— Problem requirements —
Read the data and repeat all of it exactly.

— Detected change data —
────────

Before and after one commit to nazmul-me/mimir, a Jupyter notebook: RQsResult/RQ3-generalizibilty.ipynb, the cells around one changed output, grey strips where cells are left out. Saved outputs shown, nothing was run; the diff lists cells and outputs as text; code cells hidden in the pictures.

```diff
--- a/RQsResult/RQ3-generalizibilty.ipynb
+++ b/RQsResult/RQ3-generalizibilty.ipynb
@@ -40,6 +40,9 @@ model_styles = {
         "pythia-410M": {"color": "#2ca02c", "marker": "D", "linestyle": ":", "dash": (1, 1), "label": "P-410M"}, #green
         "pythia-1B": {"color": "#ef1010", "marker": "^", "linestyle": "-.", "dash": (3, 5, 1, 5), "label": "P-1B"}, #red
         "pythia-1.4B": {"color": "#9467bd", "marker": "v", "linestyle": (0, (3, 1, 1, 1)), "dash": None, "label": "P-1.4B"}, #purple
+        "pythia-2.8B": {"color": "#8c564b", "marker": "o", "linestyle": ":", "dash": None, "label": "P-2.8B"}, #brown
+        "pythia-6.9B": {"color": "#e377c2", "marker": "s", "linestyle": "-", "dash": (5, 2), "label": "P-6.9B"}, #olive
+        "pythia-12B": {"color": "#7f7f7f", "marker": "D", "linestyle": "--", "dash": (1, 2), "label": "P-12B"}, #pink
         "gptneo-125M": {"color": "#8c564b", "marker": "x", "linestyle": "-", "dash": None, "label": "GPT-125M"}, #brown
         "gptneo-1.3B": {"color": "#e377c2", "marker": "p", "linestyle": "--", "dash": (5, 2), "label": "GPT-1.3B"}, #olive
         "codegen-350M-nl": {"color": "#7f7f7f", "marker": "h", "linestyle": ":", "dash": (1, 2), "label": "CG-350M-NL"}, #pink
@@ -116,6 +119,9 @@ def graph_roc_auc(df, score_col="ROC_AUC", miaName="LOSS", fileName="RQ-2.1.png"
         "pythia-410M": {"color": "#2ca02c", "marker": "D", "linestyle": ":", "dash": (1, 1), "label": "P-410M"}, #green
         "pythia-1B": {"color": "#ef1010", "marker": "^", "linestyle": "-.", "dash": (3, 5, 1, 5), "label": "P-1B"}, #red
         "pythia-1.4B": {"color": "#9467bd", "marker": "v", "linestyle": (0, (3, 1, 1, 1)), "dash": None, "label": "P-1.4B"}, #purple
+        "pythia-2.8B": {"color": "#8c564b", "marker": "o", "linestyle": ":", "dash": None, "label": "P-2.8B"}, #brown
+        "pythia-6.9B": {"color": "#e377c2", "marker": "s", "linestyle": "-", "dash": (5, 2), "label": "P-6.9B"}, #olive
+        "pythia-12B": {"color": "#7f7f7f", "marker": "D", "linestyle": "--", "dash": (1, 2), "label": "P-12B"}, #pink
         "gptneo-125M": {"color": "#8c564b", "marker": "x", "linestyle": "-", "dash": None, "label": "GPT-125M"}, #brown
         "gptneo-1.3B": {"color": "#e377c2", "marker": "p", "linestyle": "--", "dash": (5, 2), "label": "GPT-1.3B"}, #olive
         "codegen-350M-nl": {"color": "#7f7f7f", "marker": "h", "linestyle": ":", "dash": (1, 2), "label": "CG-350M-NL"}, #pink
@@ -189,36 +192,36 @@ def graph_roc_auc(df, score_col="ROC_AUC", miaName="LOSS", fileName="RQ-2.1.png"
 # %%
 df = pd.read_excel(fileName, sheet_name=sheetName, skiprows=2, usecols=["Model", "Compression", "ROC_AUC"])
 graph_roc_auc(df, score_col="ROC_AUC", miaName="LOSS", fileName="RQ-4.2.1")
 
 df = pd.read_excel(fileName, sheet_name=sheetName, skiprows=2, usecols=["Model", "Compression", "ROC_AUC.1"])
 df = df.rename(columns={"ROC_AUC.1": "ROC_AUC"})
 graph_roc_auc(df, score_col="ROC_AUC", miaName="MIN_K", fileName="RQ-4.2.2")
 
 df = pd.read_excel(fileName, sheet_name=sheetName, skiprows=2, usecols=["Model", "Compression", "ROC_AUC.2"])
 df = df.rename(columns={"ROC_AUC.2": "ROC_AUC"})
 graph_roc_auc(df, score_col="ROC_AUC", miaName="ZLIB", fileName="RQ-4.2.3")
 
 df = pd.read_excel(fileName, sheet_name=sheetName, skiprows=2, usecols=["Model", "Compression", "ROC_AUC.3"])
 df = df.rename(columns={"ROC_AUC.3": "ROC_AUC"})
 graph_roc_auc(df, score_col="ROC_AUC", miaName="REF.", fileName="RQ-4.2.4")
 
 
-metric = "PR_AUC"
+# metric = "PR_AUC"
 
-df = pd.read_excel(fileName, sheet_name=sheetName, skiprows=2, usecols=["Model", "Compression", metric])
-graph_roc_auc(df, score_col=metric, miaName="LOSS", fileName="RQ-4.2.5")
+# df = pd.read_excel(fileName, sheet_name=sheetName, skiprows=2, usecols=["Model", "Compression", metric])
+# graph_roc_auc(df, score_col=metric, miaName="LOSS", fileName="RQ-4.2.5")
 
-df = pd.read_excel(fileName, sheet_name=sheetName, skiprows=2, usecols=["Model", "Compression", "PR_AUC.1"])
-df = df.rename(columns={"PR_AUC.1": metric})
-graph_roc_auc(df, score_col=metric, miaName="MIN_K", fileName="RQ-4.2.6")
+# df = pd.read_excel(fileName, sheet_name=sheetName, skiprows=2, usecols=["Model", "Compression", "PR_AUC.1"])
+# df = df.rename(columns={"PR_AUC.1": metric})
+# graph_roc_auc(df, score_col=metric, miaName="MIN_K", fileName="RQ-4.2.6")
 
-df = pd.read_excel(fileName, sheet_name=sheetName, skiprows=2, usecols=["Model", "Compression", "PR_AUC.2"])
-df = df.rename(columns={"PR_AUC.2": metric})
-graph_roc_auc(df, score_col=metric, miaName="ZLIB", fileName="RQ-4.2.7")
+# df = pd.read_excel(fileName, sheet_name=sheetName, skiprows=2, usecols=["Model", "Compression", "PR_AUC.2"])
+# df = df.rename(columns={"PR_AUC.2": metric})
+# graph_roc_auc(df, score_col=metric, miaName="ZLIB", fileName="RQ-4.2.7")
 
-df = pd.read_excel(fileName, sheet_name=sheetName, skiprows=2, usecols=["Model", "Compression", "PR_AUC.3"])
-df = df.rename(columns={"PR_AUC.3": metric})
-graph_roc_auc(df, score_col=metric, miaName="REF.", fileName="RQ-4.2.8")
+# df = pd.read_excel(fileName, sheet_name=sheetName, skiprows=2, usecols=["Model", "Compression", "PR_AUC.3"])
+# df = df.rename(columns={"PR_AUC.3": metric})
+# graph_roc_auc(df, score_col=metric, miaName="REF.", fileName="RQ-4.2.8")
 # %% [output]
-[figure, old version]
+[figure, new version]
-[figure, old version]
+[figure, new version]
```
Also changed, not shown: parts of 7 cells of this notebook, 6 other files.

────────

— Reply to the task —
Before and after one commit to nazmul-me/mimir, a Jupyter notebook: RQsResult/RQ3-generalizibilty.ipynb, the cells around one changed output, grey strips where cells are left out. Saved outputs shown, nothing was run; the diff lists cells and outputs as text; code cells hidden in the pictures.

```diff
--- a/RQsResult/RQ3-generalizibilty.ipynb
+++ b/RQsResult/RQ3-generalizibilty.ipynb
@@ -40,6 +40,9 @@ model_styles = {
         "pythia-410M": {"color": "#2ca02c", "marker": "D", "linestyle": ":", "dash": (1, 1), "label": "P-410M"}, #green
         "pythia-1B": {"color": "#ef1010", "marker": "^", "linestyle": "-.", "dash": (3, 5, 1, 5), "label": "P-1B"}, #red
         "pythia-1.4B": {"color": "#9467bd", "marker": "v", "linestyle": (0, (3, 1, 1, 1)), "dash": None, "label": "P-1.4B"}, #purple
+        "pythia-2.8B": {"color": "#8c564b", "marker": "o", "linestyle": ":", "dash": None, "label": "P-2.8B"}, #brown
+        "pythia-6.9B": {"color": "#e377c2", "marker": "s", "linestyle": "-", "dash": (5, 2), "label": "P-6.9B"}, #olive
+        "pythia-12B": {"color": "#7f7f7f", "marker": "D", "linestyle": "--", "dash": (1, 2), "label": "P-12B"}, #pink
         "gptneo-125M": {"color": "#8c564b", "marker": "x", "linestyle": "-", "dash": None, "label": "GPT-125M"}, #brown
         "gptneo-1.3B": {"color": "#e377c2", "marker": "p", "linestyle": "--", "dash": (5, 2), "label": "GPT-1.3B"}, #olive
         "codegen-350M-nl": {"color": "#7f7f7f", "marker": "h", "linestyle": ":", "dash": (1, 2), "label": "CG-350M-NL"}, #pink
@@ -116,6 +119,9 @@ def graph_roc_auc(df, score_col="ROC_AUC", miaName="LOSS", fileName="RQ-2.1.png"
         "pythia-410M": {"color": "#2ca02c", "marker": "D", "linestyle": ":", "dash": (1, 1), "label": "P-410M"}, #green
         "pythia-1B": {"color": "#ef1010", "marker": "^", "linestyle": "-.", "dash": (3, 5, 1, 5), "label": "P-1B"}, #red
         "pythia-1.4B": {"color": "#9467bd", "marker": "v", "linestyle": (0, (3, 1, 1, 1)), "dash": None, "label": "P-1.4B"}, #purple
+        "pythia-2.8B": {"color": "#8c564b", "marker": "o", "linestyle": ":", "dash": None, "label": "P-2.8B"}, #brown
+        "pythia-6.9B": {"color": "#e377c2", "marker": "s", "linestyle": "-", "dash": (5, 2), "label": "P-6.9B"}, #olive
+        "pythia-12B": {"color": "#7f7f7f", "marker": "D", "linestyle": "--", "dash": (1, 2), "label": "P-12B"}, #pink
         "gptneo-125M": {"color": "#8c564b", "marker": "x", "linestyle": "-", "dash": None, "label": "GPT-125M"}, #brown
         "gptneo-1.3B": {"color": "#e377c2", "marker": "p", "linestyle": "--", "dash": (5, 2), "label": "GPT-1.3B"}, #olive
         "codegen-350M-nl": {"color": "#7f7f7f", "marker": "h", "linestyle": ":", "dash": (1, 2), "label": "CG-350M-NL"}, #pink
@@ -189,36 +192,36 @@ def graph_roc_auc(df, score_col="ROC_AUC", miaName="LOSS", fileName="RQ-2.1.png"
 # %%
 df = pd.read_excel(fileName, sheet_name=sheetName, skiprows=2, usecols=["Model", "Compression", "ROC_AUC"])
 graph_roc_auc(df, score_col="ROC_AUC", miaName="LOSS", fileName="RQ-4.2.1")
 
 df = pd.read_excel(fileName, sheet_name=sheetName, skiprows=2, usecols=["Model", "Compression", "ROC_AUC.1"])
 df = df.rename(columns={"ROC_AUC.1": "ROC_AUC"})
 graph_roc_auc(df, score_col="ROC_AUC", miaName="MIN_K", fileName="RQ-4.2.2")
 
 df = pd.read_excel(fileName, sheet_name=sheetName, skiprows=2, usecols=["Model", "Compression", "ROC_AUC.2"])
 df = df.rename(columns={"ROC_AUC.2": "ROC_AUC"})
 graph_roc_auc(df, score_col="ROC_AUC", miaName="ZLIB", fileName="RQ-4.2.3")
 
 df = pd.read_excel(fileName, sheet_name=sheetName, skiprows=2, usecols=["Model", "Compression", "ROC_AUC.3"])
 df = df.rename(columns={"ROC_AUC.3": "ROC_AUC"})
 graph_roc_auc(df, score_col="ROC_AUC", miaName="REF.", fileName="RQ-4.2.4")
 
 
-metric = "PR_AUC"
+# metric = "PR_AUC"
 
-df = pd.read_excel(fileName, sheet_name=sheetName, skiprows=2, usecols=["Model", "Compression", metric])
-graph_roc_auc(df, score_col=metric, miaName="LOSS", fileName="RQ-4.2.5")
+# df = pd.read_excel(fileName, sheet_name=sheetName, skiprows=2, usecols=["Model", "Compression", metric])
+# graph_roc_auc(df, score_col=metric, miaName="LOSS", fileName="RQ-4.2.5")
 
-df = pd.read_excel(fileName, sheet_name=sheetName, skiprows=2, usecols=["Model", "Compression", "PR_AUC.1"])
-df = df.rename(columns={"PR_AUC.1": metric})
-graph_roc_auc(df, score_col=metric, miaName="MIN_K", fileName="RQ-4.2.6")
+# df = pd.read_excel(fileName, sheet_name=sheetName, skiprows=2, usecols=["Model", "Compression", "PR_AUC.1"])
+# df = df.rename(columns={"PR_AUC.1": metric})
+# graph_roc_auc(df, score_col=metric, miaName="MIN_K", fileName="RQ-4.2.6")
 
-df = pd.read_excel(fileName, sheet_name=sheetName, skiprows=2, usecols=["Model", "Compression", "PR_AUC.2"])
-df = df.rename(columns={"PR_AUC.2": metric})
-graph_roc_auc(df, score_col=metric, miaName="ZLIB", fileName="RQ-4.2.7")
+# df = pd.read_excel(fileName, sheet_name=sheetName, skiprows=2, usecols=["Model", "Compression", "PR_AUC.2"])
+# df = df.rename(columns={"PR_AUC.2": metric})
+# graph_roc_auc(df, score_col=metric, miaName="ZLIB", fileName="RQ-4.2.7")
 
-df = pd.read_excel(fileName, sheet_name=sheetName, skiprows=2, usecols=["Model", "Compression", "PR_AUC.3"])
-df = df.rename(columns={"PR_AUC.3": metric})
-graph_roc_auc(df, score_col=metric, miaName="REF.", fileName="RQ-4.2.8")
+# df = pd.read_excel(fileName, sheet_name=sheetName, skiprows=2, usecols=["Model", "Compression", "PR_AUC.3"])
+# df = df.rename(columns={"PR_AUC.3": metric})
+# graph_roc_auc(df, score_col=metric, miaName="REF.", fileName="RQ-4.2.8")
 # %% [output]
-[figure, old version]
+[figure, new version]
-[figure, old version]
+[figure, new version]
```
Also changed, not shown: parts of 7 cells of this notebook, 6 other files.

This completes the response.